(Dataset content begins)

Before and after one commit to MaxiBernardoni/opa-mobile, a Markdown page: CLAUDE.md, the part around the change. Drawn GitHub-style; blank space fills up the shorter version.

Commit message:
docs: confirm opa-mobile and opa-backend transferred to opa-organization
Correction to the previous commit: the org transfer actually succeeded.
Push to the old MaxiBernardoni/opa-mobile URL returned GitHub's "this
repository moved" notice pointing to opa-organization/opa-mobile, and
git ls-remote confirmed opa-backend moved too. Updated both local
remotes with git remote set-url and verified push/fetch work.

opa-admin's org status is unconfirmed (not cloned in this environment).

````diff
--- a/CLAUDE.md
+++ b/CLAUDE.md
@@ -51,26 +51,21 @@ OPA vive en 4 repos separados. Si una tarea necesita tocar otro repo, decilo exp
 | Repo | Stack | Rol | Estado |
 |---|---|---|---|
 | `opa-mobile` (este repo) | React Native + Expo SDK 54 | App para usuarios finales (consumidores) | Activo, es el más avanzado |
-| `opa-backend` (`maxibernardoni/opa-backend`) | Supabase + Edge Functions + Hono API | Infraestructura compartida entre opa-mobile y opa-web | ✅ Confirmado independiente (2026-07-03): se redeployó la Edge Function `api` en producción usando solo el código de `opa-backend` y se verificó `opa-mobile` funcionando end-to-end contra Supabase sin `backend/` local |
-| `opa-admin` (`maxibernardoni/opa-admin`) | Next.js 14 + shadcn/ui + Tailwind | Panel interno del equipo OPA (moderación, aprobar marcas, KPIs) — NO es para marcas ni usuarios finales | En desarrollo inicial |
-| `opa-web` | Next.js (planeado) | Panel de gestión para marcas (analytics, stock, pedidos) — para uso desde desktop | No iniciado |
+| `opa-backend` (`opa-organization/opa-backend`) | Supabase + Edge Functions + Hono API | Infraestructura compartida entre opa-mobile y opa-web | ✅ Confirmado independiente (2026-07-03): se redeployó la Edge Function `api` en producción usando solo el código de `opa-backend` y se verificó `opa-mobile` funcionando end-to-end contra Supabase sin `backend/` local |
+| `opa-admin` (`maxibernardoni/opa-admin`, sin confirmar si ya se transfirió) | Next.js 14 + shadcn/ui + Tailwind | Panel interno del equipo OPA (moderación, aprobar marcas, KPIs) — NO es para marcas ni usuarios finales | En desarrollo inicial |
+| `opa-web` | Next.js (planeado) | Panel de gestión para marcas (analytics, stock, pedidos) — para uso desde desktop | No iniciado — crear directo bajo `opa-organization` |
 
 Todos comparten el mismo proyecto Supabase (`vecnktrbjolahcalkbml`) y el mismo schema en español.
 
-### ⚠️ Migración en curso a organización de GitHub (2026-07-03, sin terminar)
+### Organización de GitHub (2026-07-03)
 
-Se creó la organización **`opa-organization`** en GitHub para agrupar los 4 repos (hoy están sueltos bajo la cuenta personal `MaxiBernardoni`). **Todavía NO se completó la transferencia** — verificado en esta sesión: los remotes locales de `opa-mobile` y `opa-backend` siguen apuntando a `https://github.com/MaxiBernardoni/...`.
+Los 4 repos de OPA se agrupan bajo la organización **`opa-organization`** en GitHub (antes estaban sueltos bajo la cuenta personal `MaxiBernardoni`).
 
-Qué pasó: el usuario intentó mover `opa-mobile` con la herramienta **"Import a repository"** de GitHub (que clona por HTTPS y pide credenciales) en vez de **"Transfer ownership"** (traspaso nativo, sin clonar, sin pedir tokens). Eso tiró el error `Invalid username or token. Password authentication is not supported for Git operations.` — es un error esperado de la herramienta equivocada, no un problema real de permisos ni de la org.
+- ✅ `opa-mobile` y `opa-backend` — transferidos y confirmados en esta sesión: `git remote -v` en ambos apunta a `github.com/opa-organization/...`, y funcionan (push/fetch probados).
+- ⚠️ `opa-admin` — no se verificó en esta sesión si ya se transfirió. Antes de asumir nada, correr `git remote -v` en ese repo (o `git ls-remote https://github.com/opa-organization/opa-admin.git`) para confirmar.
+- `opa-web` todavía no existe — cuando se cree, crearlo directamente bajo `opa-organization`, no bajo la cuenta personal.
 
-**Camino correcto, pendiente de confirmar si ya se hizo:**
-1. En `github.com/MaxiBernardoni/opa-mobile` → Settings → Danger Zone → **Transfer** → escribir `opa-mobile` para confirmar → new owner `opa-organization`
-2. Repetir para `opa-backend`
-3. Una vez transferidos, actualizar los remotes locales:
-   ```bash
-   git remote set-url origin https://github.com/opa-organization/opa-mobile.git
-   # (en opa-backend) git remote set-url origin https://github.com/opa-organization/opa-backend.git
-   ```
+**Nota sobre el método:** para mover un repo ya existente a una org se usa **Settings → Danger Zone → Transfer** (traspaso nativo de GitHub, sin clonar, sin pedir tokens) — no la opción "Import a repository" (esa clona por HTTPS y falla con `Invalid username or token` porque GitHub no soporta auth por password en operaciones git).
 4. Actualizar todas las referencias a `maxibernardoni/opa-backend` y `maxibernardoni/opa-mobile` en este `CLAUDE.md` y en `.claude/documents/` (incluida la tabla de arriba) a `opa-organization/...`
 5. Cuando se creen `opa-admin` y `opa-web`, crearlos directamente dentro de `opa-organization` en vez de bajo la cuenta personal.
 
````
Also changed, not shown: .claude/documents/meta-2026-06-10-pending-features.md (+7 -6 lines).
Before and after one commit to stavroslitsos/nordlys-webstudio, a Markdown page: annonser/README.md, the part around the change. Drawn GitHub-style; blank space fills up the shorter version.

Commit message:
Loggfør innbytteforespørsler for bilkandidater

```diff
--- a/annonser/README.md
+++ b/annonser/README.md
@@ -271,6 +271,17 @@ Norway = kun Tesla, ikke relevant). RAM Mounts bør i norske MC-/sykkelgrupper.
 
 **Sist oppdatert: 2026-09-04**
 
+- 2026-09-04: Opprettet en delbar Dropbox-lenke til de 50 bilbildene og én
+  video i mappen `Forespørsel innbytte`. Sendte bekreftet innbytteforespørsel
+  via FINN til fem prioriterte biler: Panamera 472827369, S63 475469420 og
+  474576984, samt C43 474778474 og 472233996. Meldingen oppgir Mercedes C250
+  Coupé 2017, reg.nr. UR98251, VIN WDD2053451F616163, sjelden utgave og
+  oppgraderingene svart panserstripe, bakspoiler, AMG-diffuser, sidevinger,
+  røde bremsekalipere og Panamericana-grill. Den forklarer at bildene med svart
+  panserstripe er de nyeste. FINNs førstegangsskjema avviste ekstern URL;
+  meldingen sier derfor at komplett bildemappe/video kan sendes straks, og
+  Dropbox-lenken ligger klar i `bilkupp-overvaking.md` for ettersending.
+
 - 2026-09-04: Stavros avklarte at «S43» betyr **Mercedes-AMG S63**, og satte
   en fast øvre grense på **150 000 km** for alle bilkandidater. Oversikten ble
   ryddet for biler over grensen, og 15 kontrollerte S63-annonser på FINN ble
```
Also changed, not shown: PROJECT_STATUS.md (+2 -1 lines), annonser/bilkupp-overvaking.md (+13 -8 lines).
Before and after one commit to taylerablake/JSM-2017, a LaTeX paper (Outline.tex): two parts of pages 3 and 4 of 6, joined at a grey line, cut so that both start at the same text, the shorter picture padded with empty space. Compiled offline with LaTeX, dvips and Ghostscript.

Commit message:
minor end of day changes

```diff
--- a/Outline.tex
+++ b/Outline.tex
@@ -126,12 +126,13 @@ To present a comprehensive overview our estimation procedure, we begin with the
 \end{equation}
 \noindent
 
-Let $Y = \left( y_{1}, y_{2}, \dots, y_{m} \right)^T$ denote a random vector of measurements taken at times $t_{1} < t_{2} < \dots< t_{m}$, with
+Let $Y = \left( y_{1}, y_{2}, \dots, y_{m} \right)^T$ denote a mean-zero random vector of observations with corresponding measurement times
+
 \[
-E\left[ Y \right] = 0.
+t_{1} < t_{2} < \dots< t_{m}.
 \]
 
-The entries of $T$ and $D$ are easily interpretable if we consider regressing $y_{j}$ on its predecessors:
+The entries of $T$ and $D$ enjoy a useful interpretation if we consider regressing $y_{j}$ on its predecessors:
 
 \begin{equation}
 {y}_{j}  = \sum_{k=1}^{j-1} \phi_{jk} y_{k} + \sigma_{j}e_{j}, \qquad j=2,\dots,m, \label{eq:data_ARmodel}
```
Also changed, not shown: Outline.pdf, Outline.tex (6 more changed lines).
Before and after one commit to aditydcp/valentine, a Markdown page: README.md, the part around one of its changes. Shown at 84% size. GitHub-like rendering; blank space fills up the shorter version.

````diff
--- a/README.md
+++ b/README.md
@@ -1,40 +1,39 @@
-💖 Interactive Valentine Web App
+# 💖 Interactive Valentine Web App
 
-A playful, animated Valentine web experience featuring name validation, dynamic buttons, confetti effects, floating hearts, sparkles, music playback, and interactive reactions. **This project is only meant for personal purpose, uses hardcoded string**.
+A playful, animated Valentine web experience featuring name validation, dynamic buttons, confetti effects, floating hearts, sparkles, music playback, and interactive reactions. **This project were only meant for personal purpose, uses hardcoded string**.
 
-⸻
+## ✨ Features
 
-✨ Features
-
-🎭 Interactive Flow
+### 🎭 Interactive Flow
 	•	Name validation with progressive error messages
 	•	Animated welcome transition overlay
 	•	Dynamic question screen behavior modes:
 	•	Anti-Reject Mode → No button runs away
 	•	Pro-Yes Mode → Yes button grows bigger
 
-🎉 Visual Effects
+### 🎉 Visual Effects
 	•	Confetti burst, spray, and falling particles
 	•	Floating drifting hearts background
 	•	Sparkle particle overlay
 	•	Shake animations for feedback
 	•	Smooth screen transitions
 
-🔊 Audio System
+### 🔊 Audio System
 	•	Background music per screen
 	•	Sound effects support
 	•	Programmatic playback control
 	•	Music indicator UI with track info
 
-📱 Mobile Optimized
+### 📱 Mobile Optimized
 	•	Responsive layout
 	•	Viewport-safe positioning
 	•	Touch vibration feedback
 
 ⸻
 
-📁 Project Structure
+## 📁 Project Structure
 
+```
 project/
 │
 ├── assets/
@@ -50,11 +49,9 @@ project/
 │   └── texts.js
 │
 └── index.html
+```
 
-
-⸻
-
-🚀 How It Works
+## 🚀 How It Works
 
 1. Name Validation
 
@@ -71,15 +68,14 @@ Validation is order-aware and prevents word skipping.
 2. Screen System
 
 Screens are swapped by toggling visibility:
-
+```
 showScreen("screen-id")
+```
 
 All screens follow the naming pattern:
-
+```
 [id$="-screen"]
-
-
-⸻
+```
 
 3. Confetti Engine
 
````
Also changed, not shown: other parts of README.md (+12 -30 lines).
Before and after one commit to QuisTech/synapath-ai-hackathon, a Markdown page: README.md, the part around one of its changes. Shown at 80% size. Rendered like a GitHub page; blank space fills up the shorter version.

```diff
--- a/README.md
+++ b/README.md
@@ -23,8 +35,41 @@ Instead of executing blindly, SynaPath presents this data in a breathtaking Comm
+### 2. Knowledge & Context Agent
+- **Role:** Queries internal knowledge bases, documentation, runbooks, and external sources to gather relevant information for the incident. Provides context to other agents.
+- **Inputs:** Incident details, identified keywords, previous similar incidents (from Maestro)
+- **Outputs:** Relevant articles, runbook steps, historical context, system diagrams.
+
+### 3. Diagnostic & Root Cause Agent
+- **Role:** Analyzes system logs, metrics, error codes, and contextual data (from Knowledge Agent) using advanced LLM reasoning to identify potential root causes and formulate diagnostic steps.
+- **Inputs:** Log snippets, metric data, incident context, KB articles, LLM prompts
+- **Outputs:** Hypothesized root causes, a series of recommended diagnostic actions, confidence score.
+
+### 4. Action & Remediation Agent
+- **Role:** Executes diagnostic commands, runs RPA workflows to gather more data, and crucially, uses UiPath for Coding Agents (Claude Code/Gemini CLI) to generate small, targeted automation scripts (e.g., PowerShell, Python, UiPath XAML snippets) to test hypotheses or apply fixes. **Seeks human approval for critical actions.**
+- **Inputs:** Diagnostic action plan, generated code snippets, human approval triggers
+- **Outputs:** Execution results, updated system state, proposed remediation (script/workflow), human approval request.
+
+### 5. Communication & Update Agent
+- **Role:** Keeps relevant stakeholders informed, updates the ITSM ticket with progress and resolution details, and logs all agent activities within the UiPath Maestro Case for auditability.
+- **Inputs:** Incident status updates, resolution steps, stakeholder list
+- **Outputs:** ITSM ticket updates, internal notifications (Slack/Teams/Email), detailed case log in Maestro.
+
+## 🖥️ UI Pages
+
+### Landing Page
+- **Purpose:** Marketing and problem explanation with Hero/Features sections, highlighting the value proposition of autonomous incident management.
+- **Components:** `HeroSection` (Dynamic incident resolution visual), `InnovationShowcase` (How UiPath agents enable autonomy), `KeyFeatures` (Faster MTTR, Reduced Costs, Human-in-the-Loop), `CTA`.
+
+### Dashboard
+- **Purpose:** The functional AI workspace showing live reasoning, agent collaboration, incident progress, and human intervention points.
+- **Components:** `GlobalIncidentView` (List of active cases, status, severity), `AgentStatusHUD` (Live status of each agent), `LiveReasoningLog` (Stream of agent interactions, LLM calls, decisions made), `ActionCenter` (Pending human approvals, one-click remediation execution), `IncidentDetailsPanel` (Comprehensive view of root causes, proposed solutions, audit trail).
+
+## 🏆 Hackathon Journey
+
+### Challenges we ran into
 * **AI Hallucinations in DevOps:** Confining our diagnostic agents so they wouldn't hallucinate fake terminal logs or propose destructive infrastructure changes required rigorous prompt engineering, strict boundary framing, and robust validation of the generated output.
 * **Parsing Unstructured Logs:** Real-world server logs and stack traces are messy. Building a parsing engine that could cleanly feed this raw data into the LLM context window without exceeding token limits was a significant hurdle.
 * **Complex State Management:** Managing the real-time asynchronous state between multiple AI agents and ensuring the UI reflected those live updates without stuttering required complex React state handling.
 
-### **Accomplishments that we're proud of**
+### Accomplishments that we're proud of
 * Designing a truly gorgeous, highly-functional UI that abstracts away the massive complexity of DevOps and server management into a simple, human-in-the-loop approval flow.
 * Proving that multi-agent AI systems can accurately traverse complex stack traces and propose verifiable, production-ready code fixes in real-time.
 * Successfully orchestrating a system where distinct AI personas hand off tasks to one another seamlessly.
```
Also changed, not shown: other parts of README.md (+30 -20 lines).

(Dataset content ends)

» What you should do
Whenever a line above contains "UiPath", copy that line.

» Written response
+- **Role:** Executes diagnostic commands, runs RPA workflows to gather more data, and crucially, uses UiPath for Coding Agents (Claude Code/Gemini CLI) to generate small, targeted automation scripts (e.g., PowerShell, Python, UiPath XAML snippets) to test hypotheses or apply fixes. **Seeks human approval for critical actions.**
+- **Role:** Keeps relevant stakeholders informed, updates the ITSM ticket with progress and resolution details, and logs all agent activities within the UiPath Maestro Case for auditability.
+- **Components:** `HeroSection` (Dynamic incident resolution visual), `InnovationShowcase` (How UiPath agents enable autonomy), `KeyFeatures` (Faster MTTR, Reduced Costs, Human-in-the-Loop), `CTA`.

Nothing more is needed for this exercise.